Why are so many of us battling to get our kids back to basics – to the outdoors-based, imagination-rich childhood we had? “Technology is accessible, affordable, convenient and keeps kids entertained for hours,” explains Tamryn. “In addition, our lifestyles are constantly on the go and demanding. In many families, both parents work or the parent is a single working mom. Play is time-consuming in that parents have to play the role of “supervisor” and “playmate” and be fully engaged. After a long day at work, running a home and caring for kids, it’s not surprising many families turn to screen time.
“But, while smart technology is fantastic for building cognitive and technological skills, real play is vital – and research shows we need to make a lifestyle change now.”
Screen limit tips and tricks
Unlocking your child’s innate genius in age-appropriate ways has the useful knock-on effect of weaning them off screens, too.
Andrew suggests these ideas to stimulate your toddler or preschooler in the real world:
- Allow lots of free play
- Group simple shapes and colours
- Read aloud
- Conduct a “running commentary” in adult language about what you are doing
- Count anything, like toes, trees, ears and dogs
- Identify letters of the alphabet in everyday life
- Create cloth scrapbooks
- Encourage the use of all senses.
Tamryn explains changes and pressures in modern family lifestyles have limited our childrens’ opportunities to play and opened the door for increased use of technology. “I am all for screen time being used in appropriate doses to provide meaningful and empowering learning experiences, but balancing physical and virtual learning is key.”
If you’re trying to set limits, here’s how to start:
- Avoid screen time as a reward
- Have an alternative to screens ready and prepared – a game, craft or similar activity
- Reward your child for exploring other play alternatives
- Set a limit on screens and stick to it by building it into your routine
- For younger children, set a timer
- Don’t allow your child to sit too close to the screen, check that there is enough lighting in the room and correct his body posture – no slouching or straining the neck.
The bottom line

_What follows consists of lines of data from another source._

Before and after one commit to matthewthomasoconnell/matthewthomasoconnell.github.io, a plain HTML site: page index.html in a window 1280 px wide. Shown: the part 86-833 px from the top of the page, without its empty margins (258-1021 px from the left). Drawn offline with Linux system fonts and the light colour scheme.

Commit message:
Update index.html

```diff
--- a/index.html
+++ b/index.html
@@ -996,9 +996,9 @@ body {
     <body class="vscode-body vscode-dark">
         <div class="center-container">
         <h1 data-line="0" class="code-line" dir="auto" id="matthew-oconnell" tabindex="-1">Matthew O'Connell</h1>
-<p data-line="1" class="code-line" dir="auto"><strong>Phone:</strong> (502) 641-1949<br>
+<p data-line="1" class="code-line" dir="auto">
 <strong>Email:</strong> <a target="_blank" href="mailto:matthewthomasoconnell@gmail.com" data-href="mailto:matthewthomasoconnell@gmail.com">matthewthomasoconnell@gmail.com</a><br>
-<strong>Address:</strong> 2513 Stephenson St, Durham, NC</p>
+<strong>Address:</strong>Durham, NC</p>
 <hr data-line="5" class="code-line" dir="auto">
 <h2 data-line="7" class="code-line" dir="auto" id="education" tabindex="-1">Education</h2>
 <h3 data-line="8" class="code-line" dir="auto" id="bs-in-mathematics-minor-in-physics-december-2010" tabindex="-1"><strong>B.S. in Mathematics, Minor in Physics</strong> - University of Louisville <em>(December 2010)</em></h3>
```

Australian clinical psychologist and education expert Andrew Fuller says the world has experienced a dramatic shift since our childhoods. A world without electronic connectivity, social media and the internet is “simply unimaginable” for many children, he explains in his book, Unlocking Your Child’s Genius.
“The change to a computerised world has brought much that is positive, as well as some problems that are toxic. It gives our children access to vast amounts of information, but also risks creating entertained, passive viewers, rather than participants in life. Our task is to help our children capitalise on the positive aspects of the new world, while protecting them from the negative.”
Beth Cooper Howell is a freelance journalist based in the Eastern Cape. She has a keen interest in holistic health and progressive parenting. She has written a book on breastfeeding, enjoys interviewing experts on cutting-edge parenting topics and believes that nothing beats being barefoot in the veld.